This book highlights a recent revelation I've been having around the importance of subtext. In this case, I really can't say there's anything I disagree with in his advice on how Christians should approach the voting process. He considers voting and civil involvement a Biblically mandated social responsibility (I've had a couple of friends insist that Christians should remove themselves from the process altogether to remain uncorrupted in God's sight). He insists that character matters and that conduct outside of the political office cannot be 100% separated from conduct within. He advocates allegiance to God over party (my non-party affiliated self swelled with pride at that point) and many times explains that we are to carefully and prayerfully weigh issues and candidates individually. So yeah...all stuff I agree with.
...still...there were two points that stuck in my craw. First, he makes a point...points rather, of clearly laying out the demons of socialism...the sloth and reliance it can create...the worship of government over God that it may grow to foster. Yet, there is no mention of the potential dangers of capitalism (the word "capitalism" appears 0 times and when something isn't named, it's much less likely to be critiqued in the reader's mind) in potential for self-worship and its fertilization of greed. This leaves the faint and lasting impression that systems of socialism, fascism and communism are "not of God" and the alternative is. Considering that all man-made systems of government and economics are subject to the same failings we posses, I found this a bit (or possibly highly) telling. I was glad though, to not see him fall back on the cop-out of touting theocracy as the preferred system of government. We know that would be preferable, but God has left us to rule ourselves and we must make decisions, difficult though they may be.
The second...I got the feeling that Dr. Evans is reaching when he claims that "A constitutional republic is the biblical form of government God gave to Moses." He goes on to explain that the founding fathers emulated this system when setting up the American government because they wanted a government founded on the will of the people, but subject to a constitution which in turn was interpreted by leaders guided by God. He then explains that in Exodus 18:17-27, Moses set up a "bottom-up system" of rule where the people had representatives who were lead by God. This all follows his stating that "democracy" isn't mentioned in our founding documents (neither are "Jesus" or "capitalism" by the way) and how democracy can easily result in 51% "mobocracy" in a section labeled "The Tyranny of the 51%".
The concept had me curious though, so I had to check out Exodus. It's quite apparent that Moses selected the representatives, leaving this system, from what I can tell, anything but bottom-up. It was inherently top-down...from God, to Moses, to the representatives, to the people. Which left me wondering how this system could be described by anyone as a government "of the people". This is where I think, Dr. Evans ran into the conundrum that faces so many American Christian conservatives. Much of the Bible points to top-down systems of governing...from the spheres of the personal, to the home to the church to society as a whole. The logical progression here, is to monarchs and popes--people supposedly appointed and lead by God...the very things America's founders fled. But, no one west of the Atlantic wants to say that the Catholics and the English got it right, or worse, that American and Protestant ideals of government are no more effective or Godly in the long run.

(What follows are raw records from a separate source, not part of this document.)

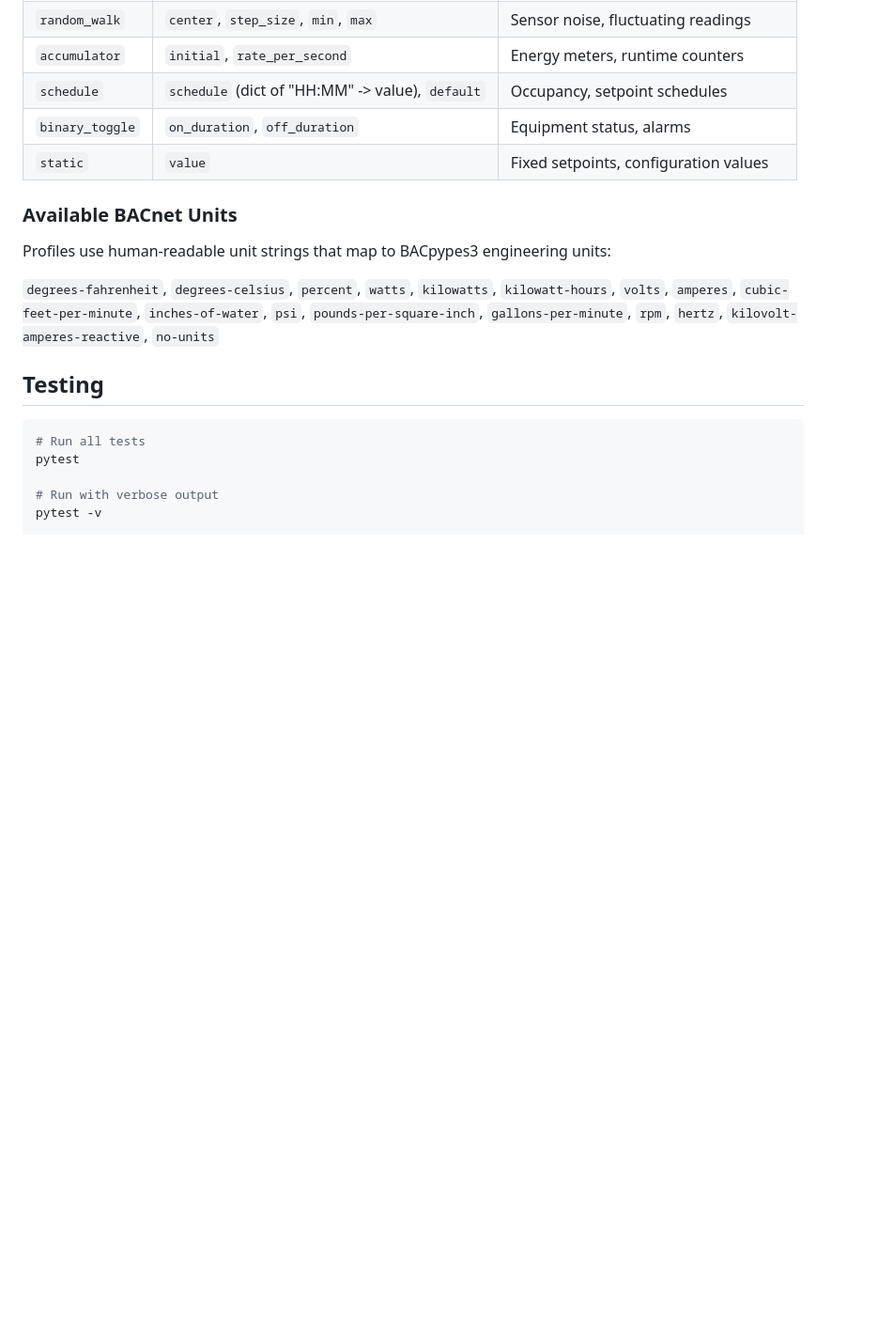
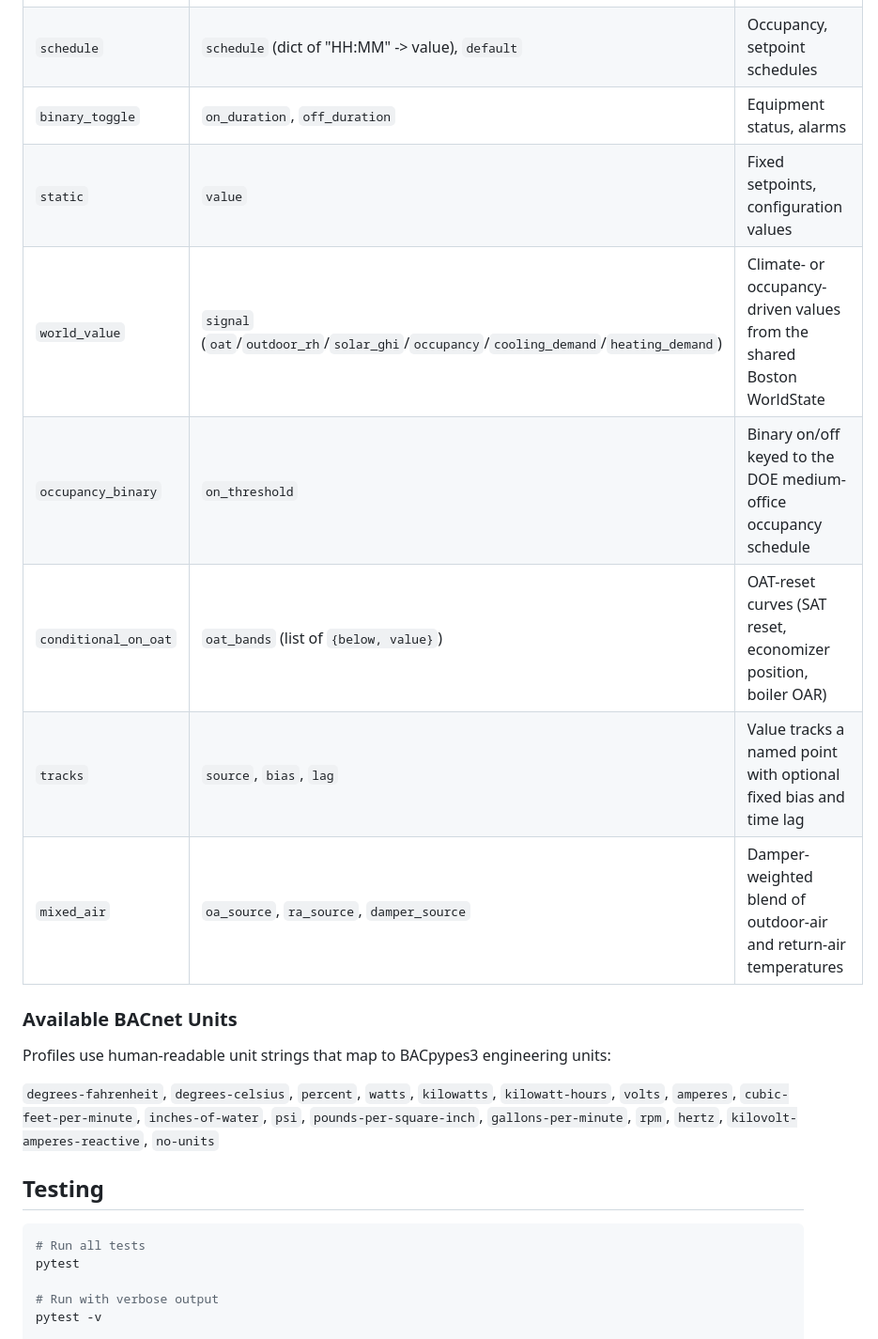
Before and after one commit to michaelwdarby3/building_infra_sims, a Markdown page: README.md, the part around the change. Shown at 94% size. Drawn GitHub-style; blank space fills up the shorter version.

Commit message:
Refresh docs for recent changes

```diff
--- a/README.md
+++ b/README.md
@@ -250,6 +250,11 @@ Each BACnet device in a scenario needs a unique `device_id`. Each Modbus device
 | `schedule` | `schedule` (dict of "HH:MM" -> value), `default` | Occupancy, setpoint schedules |
 | `binary_toggle` | `on_duration`, `off_duration` | Equipment status, alarms |
 | `static` | `value` | Fixed setpoints, configuration values |
+| `world_value` | `signal` (`oat`/`outdoor_rh`/`solar_ghi`/`occupancy`/`cooling_demand`/`heating_demand`) | Climate- or occupancy-driven values from the shared Boston WorldState |
+| `occupancy_binary` | `on_threshold` | Binary on/off keyed to the DOE medium-office occupancy schedule |
+| `conditional_on_oat` | `oat_bands` (list of `{below, value}`) | OAT-reset curves (SAT reset, economizer position, boiler OAR) |
+| `tracks` | `source`, `bias`, `lag` | Value tracks a named point with optional fixed bias and time lag |
+| `mixed_air` | `oa_source`, `ra_source`, `damper_source` | Damper-weighted blend of outdoor-air and return-air temperatures |
 
 ### Available BACnet Units
 
```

I am no huge fan of democracy...I see too much stupidity in individual decision making, too much prejudice, too little thought and too much laziness of character to be one...BUT, I do still believe that, if we are to govern ourselves, that all of us should have a say. I believe democracy should play a part in our governmental processes. What put me off most in his critique of democracy though, is that it implies that God's power is somehow limited if we choose democracy...as if a choice in government is our way of giving God permission to influence our political lives.
As I was writing this, I ran across a statement that I missed. Dr. Evans says, "...the church could influence through uniting and offering up its own party candidate". I find the idea of the church uniting almost humorous in a country that houses more that 40,000 Christian denominations. I also find it a bit puzzling as to how a candidate would be selected considering that relatively few issues of government are actually moral ones--but that's a topic for another day.
My stuck craw boils down to this--while Evans outright says that God is neither a Democrat nor a Republican, his writing is bent quite squarely against the central tenants of the Democratic party--and so I have a hard time calling this an even-handed book on anything but a superficial level (perhaps that wasn't his goal). It's definitely a good read though, especially for Christians that tend to be 1-issue voters or plagued by conscience when they don't give in to moral bullying around one or two fad-issues.